The Solicitors Regulation Authority (SRA) has voted to cut the minimum compulsory cover for professional indemnity insurance (PII) from £2m to £500,000 despite strong opposition from the Law Society and the City of London Law Society (CLLS) to the speed of change and lack of consultation with insurers.
In a board meeting yesterday (2 July), the regulatory body voted through proposals designed to cut costs for the profession, commenting: ‘These proposals will ensure consumers are better protected by, for the first time, requiring firms to ensure appropriate cover rather than simply relying on meeting the minimum requirements and, at the same time, ensure the very many firms undertaking primarily low value transactions are not forced to obtain higher levels of insurance than they and their clients require.’
Other proposed changes to the indemnity insurance arrangements, including changes to the eligibility criteria for those seeking to make a claim, have now been deferred until 2015 to ‘allow for the completion of a wider review of arrangements’.
In mid-June Law Society chief executive Desmond Hudson said of the proposed PII overhaul: ‘The implications of what the SRA is planning and the possible consequences of those plans are only just beginning to be realised. Our discussions with our members and stakeholders reveal that none of us appear to have been approached in advance by the SRA in formulating these proposals or options.
‘We consider that six weeks is too short a time period to consult on and assess the consequences of such far reaching changes.
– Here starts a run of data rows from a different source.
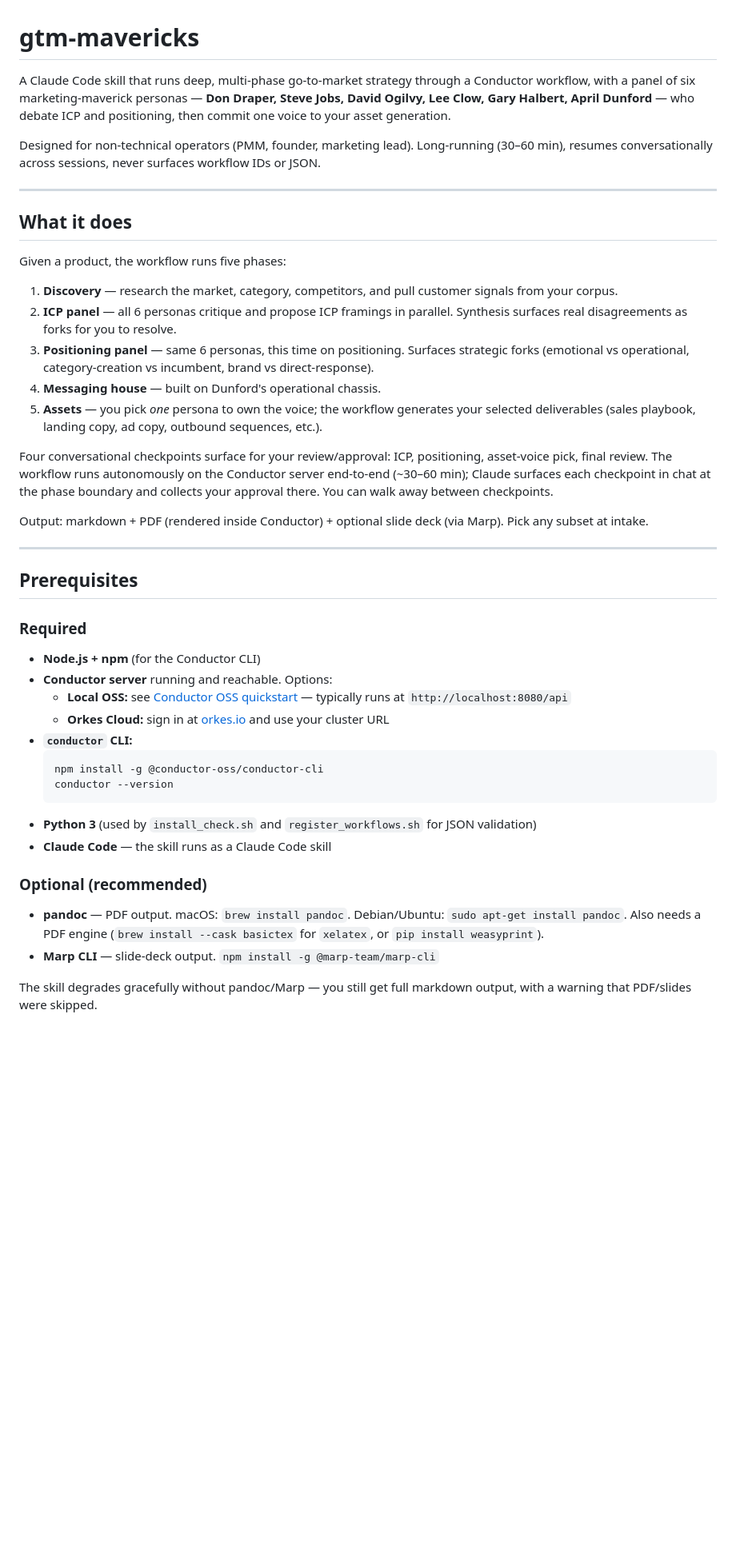
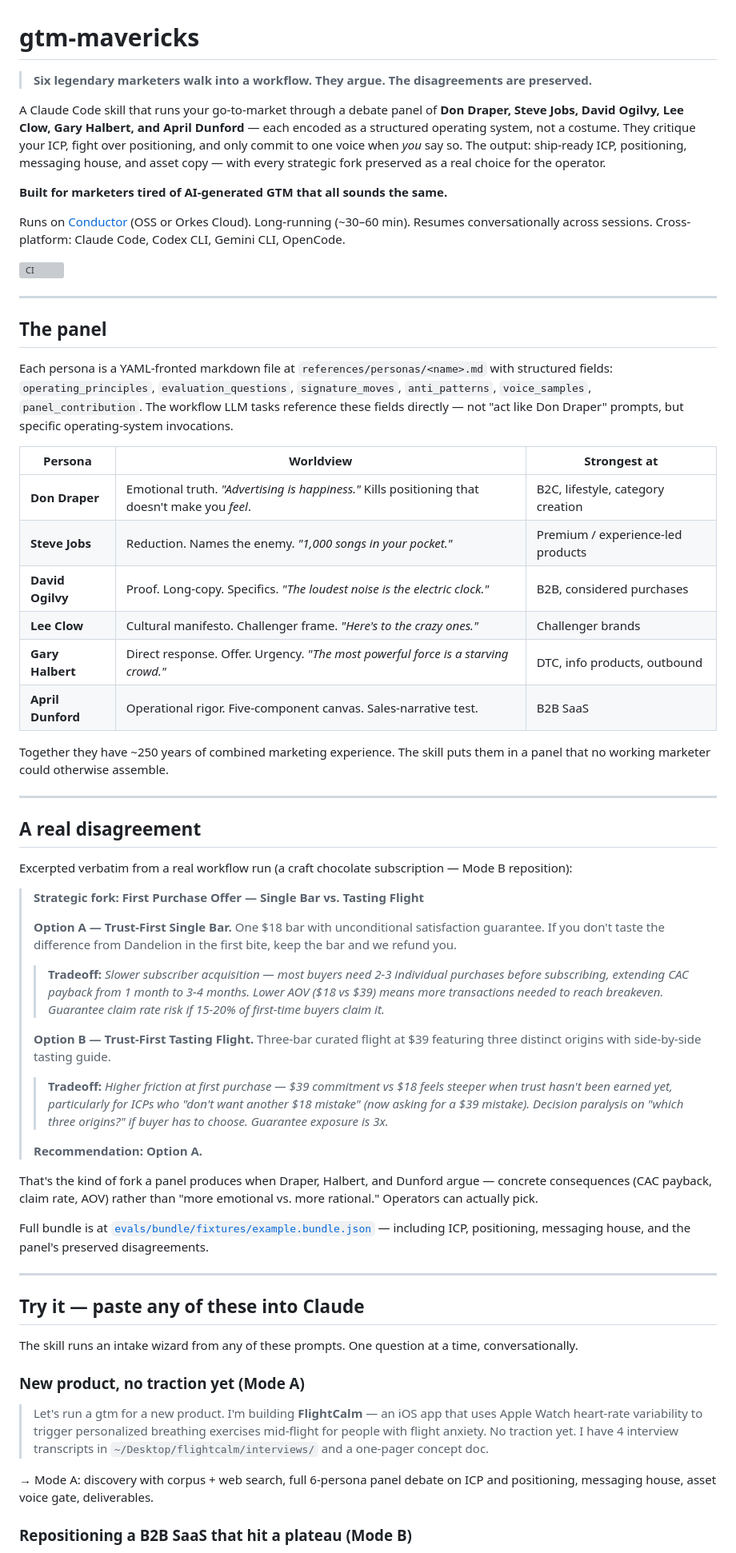
Before and after one commit to conductor-oss/awesome-skills, a Markdown page: gtm-mavericks/README.md, the part around one of its changes. Shown at 80% size. Rendered like a GitHub page; blank space fills up the shorter version; grey boxes are pictures that could not be loaded.

````diff
--- a/gtm-mavericks/README.md
+++ b/gtm-mavericks/README.md
@@ -1,46 +1,65 @@
 # gtm-mavericks
 
-A Claude Code skill that runs deep, multi-phase go-to-market strategy through a Conductor workflow, with a panel of six marketing-maverick personas — **Don Draper, Steve Jobs, David Ogilvy, Lee Clow, Gary Halbert, April Dunford** — who debate ICP and positioning, then commit one voice to your asset generation.
+> **Six legendary marketers walk into a workflow. They argue. The disagreements are preserved.**
 
-Designed for non-technical operators (PMM, founder, marketing lead). Long-running (30–60 min), resumes conversationally across sessions, never surfaces workflow IDs or JSON.
+A Claude Code skill that runs your go-to-market through a debate panel of **Don Draper, Steve Jobs, David Ogilvy, Lee Clow, Gary Halbert, and April Dunford** — each encoded as a structured operating system, not a costume. They critique your ICP, fight over positioning, and only commit to one voice when *you* say so. The output: ship-ready ICP, positioning, messaging house, and asset copy — with every strategic fork preserved as a real choice for the operator.
+
+**Built for marketers tired of AI-generated GTM that all sounds the same.**
+
+Runs on [Conductor](https://orkes.io/content/) (OSS or Orkes Cloud). Long-running (~30–60 min). Resumes conversationally across sessions. Cross-platform: Claude Code, Codex CLI, Gemini CLI, OpenCode.
+
+[![CI](https://github.com/conductor-oss/awesome-skills/actions/workflows/gtm-mavericks-evals.yml/badge.svg?branch=main)](https://github.com/conductor-oss/awesome-skills/actions/workflows/gtm-mavericks-evals.yml)
 
 ---
 
-## What it does
+## The panel
 
-Given a product, the workflow runs five phases:
+Each persona is a YAML-fronted markdown file at `references/personas/<name>.md` with structured fields: `operating_principles`, `evaluation_questions`, `signature_moves`, `anti_patterns`, `voice_samples`, `panel_contribution`. The workflow LLM tasks reference these fields directly — not "act like Don Draper" prompts, but specific operating-system invocations.
 
-1. **Discovery** — research the market, category, competitors, and pull customer signals from your corpus.
-2. **ICP panel** — all 6 personas critique and propose ICP framings in parallel. Synthesis surfaces real disagreements as forks for you to resolve.
-3. **Positioning panel** — same 6 personas, this time on positioning. Surfaces strategic forks (emotional vs operational, category-creation vs incumbent, brand vs direct-response).
-4. **Messaging house** — built on Dunford's operational chassis.
-5. **Assets** — you pick *one* persona to own the voice; the workflow generates your selected deliverables (sales playbook, landing copy, ad copy, outbound sequences, etc.).
+| Persona | Worldview | Strongest at |
+|---|---|---|
+| **Don Draper** | Emotional truth. *"Advertising is happiness."* Kills positioning that doesn't make you *feel*. | B2C, lifestyle, category creation |
+| **Steve Jobs** | Reduction. Names the enemy. *"1,000 songs in your pocket."* | Premium / experience-led products |
+| **David Ogilvy** | Proof. Long-copy. Specifics. *"The loudest noise is the electric clock."* | B2B, considered purchases |
+| **Lee Clow** | Cultural manifesto. Challenger frame. *"Here's to the crazy ones."* | Challenger brands |
+| **Gary Halbert** | Direct response. Offer. Urgency. *"The most powerful force is a starving crowd."* | DTC, info products, outbound |
+| **April Dunford** | Operational rigor. Five-component canvas. Sales-narrative test. | B2B SaaS |
 
-Four conversational checkpoints surface for your review/approval: ICP, positioning, asset-voice pick, final review. The workflow runs autonomously on the Conductor server end-to-end (~30–60 min); Claude surfaces each checkpoint in chat at the phase boundary and collects your approval there. You can walk away between checkpoints.
-
-Output: markdown + PDF (rendered inside Conductor) + optional slide deck (via Marp). Pick any subset at intake.
+Together they have ~250 years of combined marketing experience. The skill puts them in a panel that no working marketer could otherwise assemble.
 
 ---
 
-## Prerequisites
+## A real disagreement
 
-### Required
+Excerpted verbatim from a real workflow run (a craft chocolate subscription — Mode B reposition):
 
-- **Node.js + npm** (for the Conductor CLI)
-- **Conductor server** running and reachable. Options:
-  - **Local OSS:** see [Conductor OSS quickstart](https://orkes.io/content/get-orkes-conductor#run-it-locally) — typically runs at `http://localhost:8080/api`
-  - **Orkes Cloud:** sign in at [orkes.io](https://orkes.io) and use your cluster URL
-- **`conductor` CLI:**
-  ```bash
-  npm install -g @conductor-oss/conductor-cli
-  conductor --version
-  ```
-- **Python 3** (used by `install_check.sh` and `register_workflows.sh` for JSON validation)
-- **Claude Code** — the skill runs as a Claude Code skill
+> **Strategic fork: First Purchase Offer — Single Bar vs. Tasting Flight**
+>
+> **Option A — Trust-First Single Bar.** One $18 bar with unconditional satisfaction guarantee. If you don't taste the difference from Dandelion in the first bite, keep the bar and we refund you.
+>
+> > **Tradeoff:** *Slower subscriber acquisition — most buyers need 2-3 individual purchases before subscribing, extending CAC payback from 1 month to 3-4 months. Lower AOV ($18 vs $39) means more transactions needed to reach breakeven. Guarantee claim rate risk if 15-20% of first-time buyers claim it.*
+>
+> **Option B — Trust-First Tasting Flight.** Three-bar curated flight at $39 featuring three distinct origins with side-by-side tasting guide.
+>
+> > **Tradeoff:** *Higher friction at first purchase — $39 commitment vs $18 feels steeper when trust hasn't been earned yet, particularly for ICPs who "don't want another $18 mistake" (now asking for a $39 mistake). Decision paralysis on "which three origins?" if buyer has to choose. Guarantee exposure is 3x.*
+>
+> **Recommendation: Option A.**
 
-### Optional (recommended)
+That's the kind of fork a panel produces when Draper, Halbert, and Dunford argue — concrete consequences (CAC payback, claim rate, AOV) rather than "more emotional vs. more rational." Operators can actually pick.
 
-- **pandoc** — PDF output. macOS: `brew install pandoc`. Debian/Ubuntu: `sudo apt-get install pandoc`. Also needs a PDF engine (`brew install --cask basictex` for `xelatex`, or `pip install weasyprint`).
-- **Marp CLI** — slide-deck output. `npm install -g @marp-team/marp-cli`
+Full bundle is at [`evals/bundle/fixtures/example.bundle.json`](evals/bundle/fixtures/example.bundle.json) — including ICP, positioning, messaging house, and the panel's preserved disagreements.
 
-The skill degrades gracefully without pandoc/Marp — you still get full markdown output, with a warning that PDF/slides were skipped.
+---
+
+## Try it — paste any of these into Claude
+
+The skill runs an intake wizard from any of these prompts. One question at a time, conversationally.
+
+### New product, no traction yet (Mode A)
+
+> Let's run a gtm for a new product. I'm building **FlightCalm** — an iOS app that uses Apple Watch heart-rate variability to trigger personalized breathing exercises mid-flight for people with flight anxiety. No traction yet. I have 4 interview transcripts in `~/Desktop/flightcalm/interviews/` and a one-pager concept doc.
+
+→ Mode A: discovery with corpus + web search, full 6-persona panel debate on ICP and positioning, messaging house, asset voice gate, deliverables.
+
+### Repositioning a B2B SaaS that hit a plateau (Mode B)
+
````
Also changed, not shown: other parts of gtm-mavericks/README.md (+247 -242 lines).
To use the example of PII from the very many consultation proposals, firms, insurers and brokers will simply have insufficient time to adjust their businesses in time for the 1st October implementation which could mean that no cover will be provided for lenders in residential house transactions. Yet these changes could see the immediate removal from panels of hundreds of firms.’
Fears have also been raised, including by the CLLS, that reducing minimum PII cover could damage the ‘brand’ of the profession and increase the incidence of uninsured claims.
In its response to the proposals the CLLS said: ‘In principal we support the idea of reducing the insurance costs burden in a manner which allows firms to consider the appropriate level of cover they need (subject to a mandatory minimum.) However, it is our view that the SRA needs to have consulted with the insurer before making specific proposals. The consultation adduces no evidence that the proposals would in fact attract the costs reductions they are aiming for and the research into average claims values is out of date.’
Following the SRA’s decision to push ahead with the proposals, outgoing SRA chair Charles Plant said: ‘The majority of responses to our consultations agreed with our aim of reducing the burden of regulation. However, some stakeholders disagreed with the proposals we made.
‘We have taken this feedback on board and, where we feel respondents have a valid point, we have either decided to take a fresh look at the proposals, or look for more information.’
The proposals are still subject to approval by the Legal Services Board. If agreed, they will come into effect in time for the 11th version of the SRA handbook, which is due to go live in October.